works with startups, existing businesses and investors to identify opportunities for significant bottom line growth in the transforming low-carbon economy. He regularly publishes analyses of low-carbon technology and policy in sites including Newsweek, Slate, Forbes, Huffington Post, Quartz, CleanTechnica and RenewEconomy, with some of his work included in textbooks. Third-party articles on his analyses and interviews have been published in dozens of news sites globally and have reached #1 on Reddit Science. Much of his work originates on, where Mike has been a Top Writer annually since 2012. He's available for consultation, speaking engagements and Board positions.

  • Brent Jatko

    You might be able to hear drivers cussing each other out in traffic jams….

  • Ronald Brakels

    A lot of traffic noise comes from internal combustion engine cars idling at traffic lights, and EVs will eliminate that. Except for stereo noise.

    • JamesWimberley

      Yes. I should have added that the Rio flat is near a bus stop followed by an intersection. So the buses and other vehicles have to stop, then accelerate.

  • Carl Raymond S

    In Central Business Districts, where there are lots of people to hear the noise, the large noisy vehicles are predominately diesel buses. Electrify the buses alone and the reduction in noise levels will be dramatic. Complete the job by slapping a hefty congestion tax on anything with an exhaust pipe entering the CBD – peace in our time.

  • eveee

    Its not highway tire and wind noise that dominates our everyday experience.

    Sound pressure levels are proportional to inverse square law with distance. Because of this, our neighbors or the vehicles close to us when we walk, bike, or travel are the loudest by far. Most frequent loud noises are the garbage trucks and other delivery vehicles, motorcycles, performance cars, and ones with modified exhausts. These are a frequent experience in urban and suburban settings. Added to the fact that cities are more dense, and thus people are closer to sources, the din of low speed auto traffic is deafening.
    The noise from high speed auto traffic is usually deadened by sound walls and most do not live close, but an occasional loud car, motorcycle, or truck pierces the silence of even the deepest night.

    In terms of our everyday most frequent experience, electric vehicles will definitely lower noise especially at home and at city intersections while walking, biking, or driving.

    • GearsOfWoe

      Totally agree. When traffic is moving smoothly, it is probably pink, maybe white noise that is far less intrusive than the short loud bursts of engines. While waiting at a pedestrian crossing, I was pleasantly surprised by how quiet the nearby cars were. At least until the start/stop system fired up the engines. Weirdly, I find that more jarring than an ordinary idling engine.

      • CU

        But it is a good warning sound that something near you starts to move. Think about all the blind persons next to you.

        • All too true.

        • eveee

          I think there are some of those legislated.

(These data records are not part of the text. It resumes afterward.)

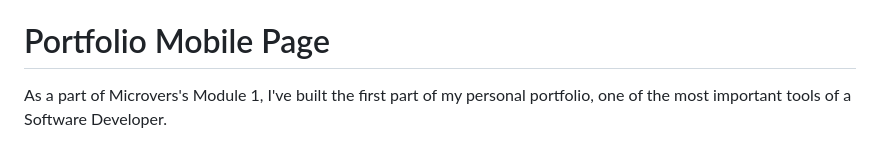
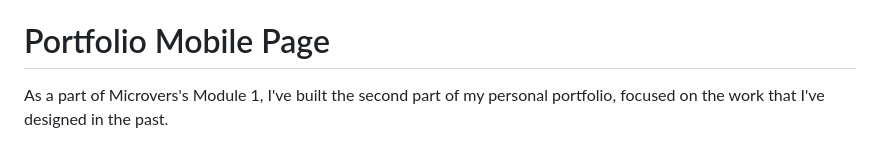
Before and after one commit to karelvanoordt/Personal-Portfolio, a Markdown page: README.md, the part around the change printed below. Rendered like a GitHub page.

```diff
--- a/README.md
+++ b/README.md
@@ -2,5 +2,5 @@
 
 # Portfolio Mobile Page
 
-As a part of Microvers's Module 1, I've built the first part of my personal portfolio, one of the most important tools of a Software Developer.
+As a part of Microvers's Module 1, I've built the second part of my personal portfolio, focused on the work that I've designed in the past.
 
```
Also changed, not shown: other parts of README.md (+1 -1 lines), screenshot 2.png (added), 1 other file.
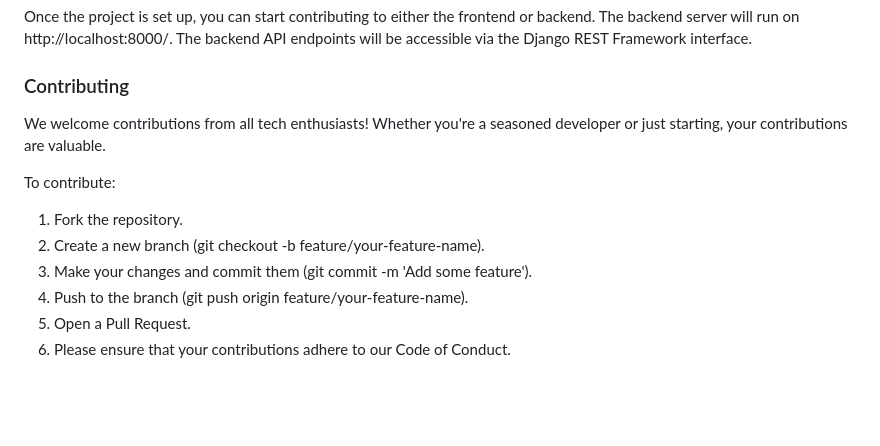
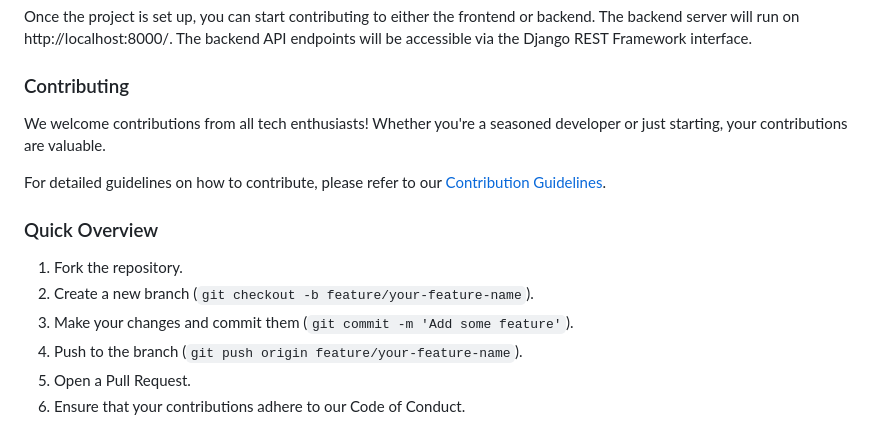
Before and after one commit to Kushaldotel/gurkhageeks, a Markdown page: Readme.md, the part around the change. Drawn GitHub-style; blank space fills up the shorter version.

Commit message:
fix: readme file

```diff
--- a/Readme.md
+++ b/Readme.md
@@ -68,16 +68,19 @@ Once the project is set up, you can start contributing to either the frontend or
 
 
 ### Contributing
+
 We welcome contributions from all tech enthusiasts! Whether you're a seasoned developer or just starting, your contributions are valuable.
 
-To contribute:
+For detailed guidelines on how to contribute, please refer to our [Contribution Guidelines](CONTRIBUTING.md).
+
+### Quick Overview
 
 1. Fork the repository.
-2. Create a new branch (git checkout -b feature/your-feature-name).
-3. Make your changes and commit them (git commit -m 'Add some feature').
-4. Push to the branch (git push origin feature/your-feature-name).
+2. Create a new branch (`git checkout -b feature/your-feature-name`).
+3. Make your changes and commit them (`git commit -m 'Add some feature'`).
+4. Push to the branch (`git push origin feature/your-feature-name`).
 5. Open a Pull Request.
-6. Please ensure that your contributions adhere to our Code of Conduct.
+6. Ensure that your contributions adhere to our Code of Conduct.
 
 
 
```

      • eveee

        At intersections where pedestrians cross, an EV world would be eerily quiet. I could enjoy that. The average intersection is not a place for calm conversation.

  • Hank1946

    They are quiet enough that you will be able to hear each and every vulgar word yelled at you by the moron in the car behind you while standing still and moving down the road! Or even the one in your passenger seat.

    • Brent Jatko

      You might be able to hear drivers cussing each other out in traffic jams….as I typed above before scrolling down to read your comment

  • neroden

    Meanwhile, the US government is trying to require that electric cars create fake traffic noise in order to make more noise pollution.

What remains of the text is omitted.